As more people recover from COVID-19, that means more people should have antibodies against the virus. And it’s possible that blood donations from those survivors could help protect or treat other people, according to some infectious disease experts. The general notion is far from new. In the first half of the 20th century, doctors used “convalescent serum” in an effort to treat people during outbreaks of viral infections like measles, mumps and influenza — including during the 1918 Spanish flu pandemic.The principle is fairly simple: When a pathogen invades the body, the immune system produces antibodies that latch onto the enemy, marking it for destruction. After recovery, those antibodies remain circulating in a person’s blood, for anywhere from months to years. In theory, transferring some of those antibodies to other people with the same virus could help their bodies fight it off.
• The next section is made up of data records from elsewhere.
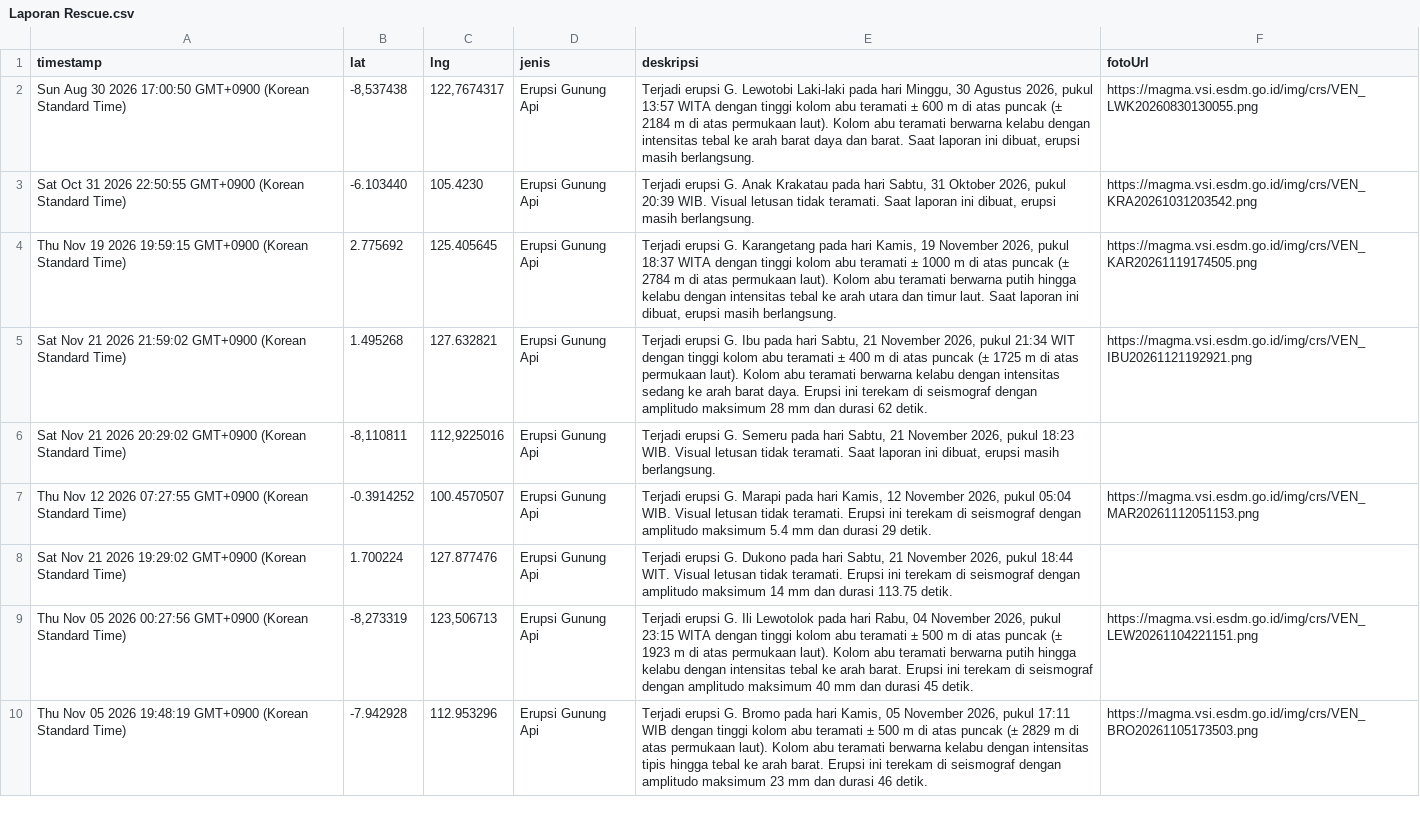
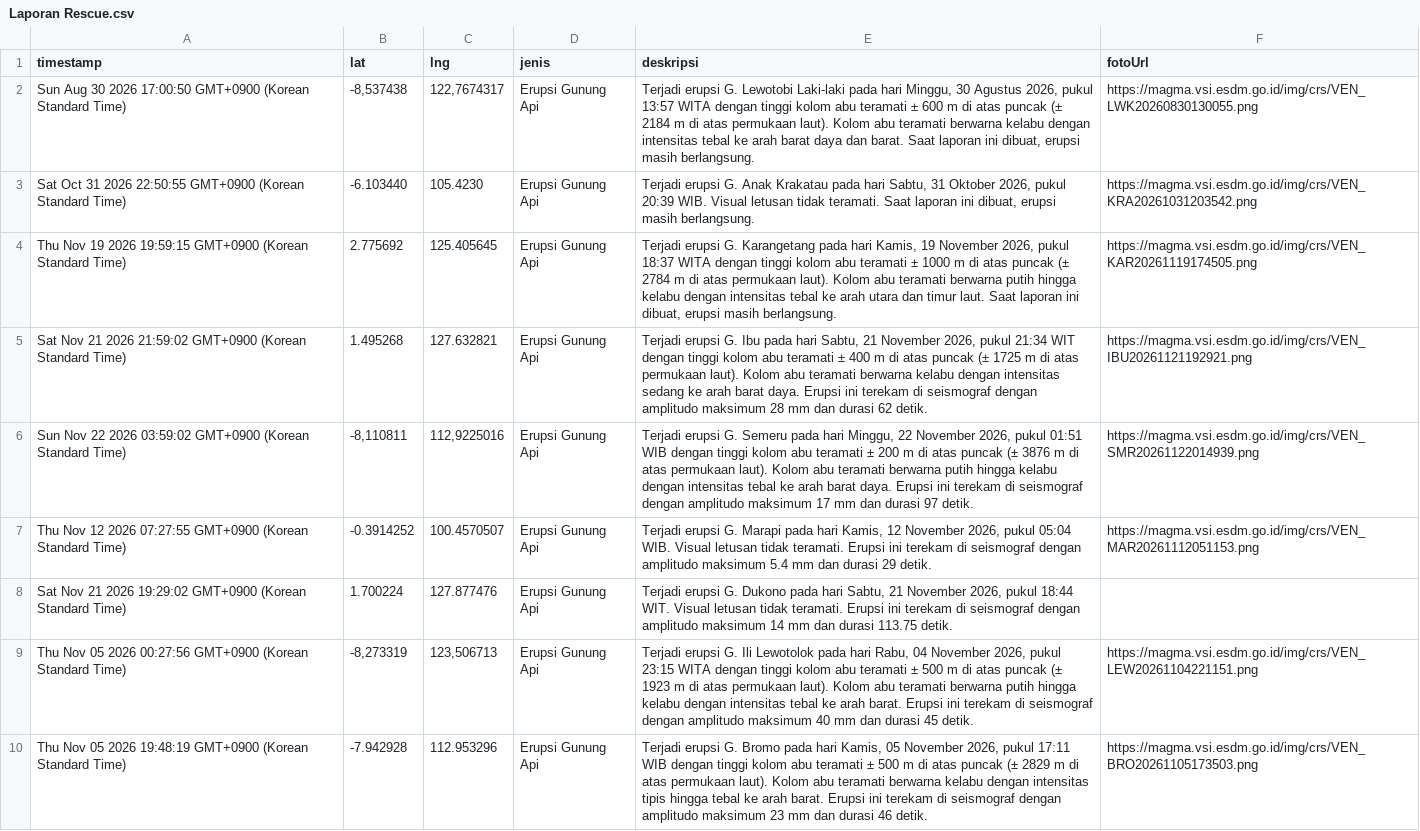
Before and after one commit to gpmlabuangnamrole-cell/Rescue, a CSV file: Laporan Rescue.csv, drawn as a sheet; only a part is shown.

Commit message:
Update Laporan Rescue otomatis dari Google Sheet

```diff
--- a/Laporan Rescue.csv
+++ b/Laporan Rescue.csv
@@ -5,3 +5,3 @@
 "Sat Nov 21 2026 21:59:02 GMT+0900 (Korean Standard Time)","1.495268","127.632821","Erupsi Gunung Api","Terjadi erupsi G. Ibu pada hari Sabtu, 21 November 2026, pukul 21:34 WIT dengan tinggi kolom abu teramati ± 400 m di atas puncak (± 1725 m di atas permukaan laut). Kolom abu teramati berwarna kelabu dengan intensitas sedang ke arah barat daya. Erupsi ini terekam di seismograf dengan amplitudo maksimum 28 mm dan durasi 62 detik.","https://magma.vsi.esdm.go.id/img/crs/VEN_IBU20261121192921.png"
-"Sat Nov 21 2026 20:29:02 GMT+0900 (Korean Standard Time)","-8,110811","112,9225016","Erupsi Gunung Api","Terjadi erupsi G. Semeru pada hari Sabtu, 21 November 2026, pukul 18:23 WIB. Visual letusan tidak teramati. Saat laporan ini dibuat, erupsi masih berlangsung.",""
+"Sun Nov 22 2026 03:59:02 GMT+0900 (Korean Standard Time)","-8,110811","112,9225016","Erupsi Gunung Api","Terjadi erupsi G. Semeru pada hari Minggu, 22 November 2026, pukul 01:51 WIB dengan tinggi kolom abu teramati ± 200 m di atas puncak (± 3876 m di atas permukaan laut). Kolom abu teramati berwarna putih hingga kelabu dengan intensitas tebal ke arah barat daya. Erupsi ini terekam di seismograf dengan amplitudo maksimum 17 mm dan durasi 97 detik.","https://magma.vsi.esdm.go.id/img/crs/VEN_SMR20261122014939.png"
 "Thu Nov 12 2026 07:27:55 GMT+0900 (Korean Standard Time)","-0.3914252","100.4570507","Erupsi Gunung Api","Terjadi erupsi G. Marapi pada hari Kamis, 12 November 2026, pukul 05:04 WIB. Visual letusan tidak teramati. Erupsi ini terekam di seismograf dengan amplitudo maksimum 5.4 mm dan durasi 29 detik.","https://magma.vsi.esdm.go.id/img/crs/VEN_MAR20261112051153.png"
```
Or, given to healthy people — like the health care workers on the front lines — the antibodies might offer some temporary protection from infection.Surgeon General: “Things are going to get worse before they get better””60 Minutes”: The race to find vaccines and drugs for the novel coronavirusIn the midst of the COVID-19 pandemic — with no vaccine or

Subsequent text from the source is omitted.